### WORK TASK
Restate each entry shown beneath this instruction, keeping its wording intact.

### DATASET ENTRIES
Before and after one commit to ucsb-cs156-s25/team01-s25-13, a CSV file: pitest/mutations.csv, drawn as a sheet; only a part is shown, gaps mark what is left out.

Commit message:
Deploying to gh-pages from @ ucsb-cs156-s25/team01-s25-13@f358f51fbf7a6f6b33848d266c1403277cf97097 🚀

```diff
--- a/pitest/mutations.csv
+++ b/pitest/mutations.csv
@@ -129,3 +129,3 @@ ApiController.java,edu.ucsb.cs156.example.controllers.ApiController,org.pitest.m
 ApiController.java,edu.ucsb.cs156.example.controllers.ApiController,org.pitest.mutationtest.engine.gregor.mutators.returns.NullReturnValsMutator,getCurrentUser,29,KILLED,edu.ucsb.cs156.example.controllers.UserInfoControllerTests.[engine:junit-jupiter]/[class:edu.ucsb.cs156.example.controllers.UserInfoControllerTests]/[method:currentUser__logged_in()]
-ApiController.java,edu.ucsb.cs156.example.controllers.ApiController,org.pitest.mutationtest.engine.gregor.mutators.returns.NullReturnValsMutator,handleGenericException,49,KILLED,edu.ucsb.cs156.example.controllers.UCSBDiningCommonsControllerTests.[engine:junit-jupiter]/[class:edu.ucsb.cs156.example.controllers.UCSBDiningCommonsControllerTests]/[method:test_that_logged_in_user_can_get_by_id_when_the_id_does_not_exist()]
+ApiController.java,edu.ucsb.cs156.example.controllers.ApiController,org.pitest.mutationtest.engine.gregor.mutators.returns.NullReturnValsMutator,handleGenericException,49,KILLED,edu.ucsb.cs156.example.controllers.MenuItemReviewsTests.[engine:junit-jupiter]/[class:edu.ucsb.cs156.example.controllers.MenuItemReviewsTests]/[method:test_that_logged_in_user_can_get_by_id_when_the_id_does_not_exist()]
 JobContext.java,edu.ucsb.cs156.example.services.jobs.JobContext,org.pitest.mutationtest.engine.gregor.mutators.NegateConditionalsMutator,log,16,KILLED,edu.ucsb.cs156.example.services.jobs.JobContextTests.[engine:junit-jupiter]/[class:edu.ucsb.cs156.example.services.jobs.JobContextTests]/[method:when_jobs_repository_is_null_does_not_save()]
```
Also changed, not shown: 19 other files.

### ANSWER AREA
Before and after one commit to ucsb-cs156-s25/team01-s25-13, a CSV file: pitest/mutations.csv, drawn as a sheet; only a part is shown, gaps mark what is left out.

Commit message:
Deploying to gh-pages from @ ucsb-cs156-s25/team01-s25-13@f358f51fbf7a6f6b33848d266c1403277cf97097 🚀

```diff
--- a/pitest/mutations.csv
+++ b/pitest/mutations.csv
@@ -129,3 +129,3 @@ ApiController.java,edu.ucsb.cs156.example.controllers.ApiController,org.pitest.m
 ApiController.java,edu.ucsb.cs156.example.controllers.ApiController,org.pitest.mutationtest.engine.gregor.mutators.returns.NullReturnValsMutator,getCurrentUser,29,KILLED,edu.ucsb.cs156.example.controllers.UserInfoControllerTests.[engine:junit-jupiter]/[class:edu.ucsb.cs156.example.controllers.UserInfoControllerTests]/[method:currentUser__logged_in()]
-ApiController.java,edu.ucsb.cs156.example.controllers.ApiController,org.pitest.mutationtest.engine.gregor.mutators.returns.NullReturnValsMutator,handleGenericException,49,KILLED,edu.ucsb.cs156.example.controllers.UCSBDiningCommonsControllerTests.[engine:junit-jupiter]/[class:edu.ucsb.cs156.example.controllers.UCSBDiningCommonsControllerTests]/[method:test_that_logged_in_user_can_get_by_id_when_the_id_does_not_exist()]
+ApiController.java,edu.ucsb.cs156.example.controllers.ApiController,org.pitest.mutationtest.engine.gregor.mutators.returns.NullReturnValsMutator,handleGenericException,49,KILLED,edu.ucsb.cs156.example.controllers.MenuItemReviewsTests.[engine:junit-jupiter]/[class:edu.ucsb.cs156.example.controllers.MenuItemReviewsTests]/[method:test_that_logged_in_user_can_get_by_id_when_the_id_does_not_exist()]
 JobContext.java,edu.ucsb.cs156.example.services.jobs.JobContext,org.pitest.mutationtest.engine.gregor.mutators.NegateConditionalsMutator,log,16,KILLED,edu.ucsb.cs156.example.services.jobs.JobContextTests.[engine:junit-jupiter]/[class:edu.ucsb.cs156.example.services.jobs.JobContextTests]/[method:when_jobs_repository_is_null_does_not_save()]
```
Also changed, not shown: 19 other files.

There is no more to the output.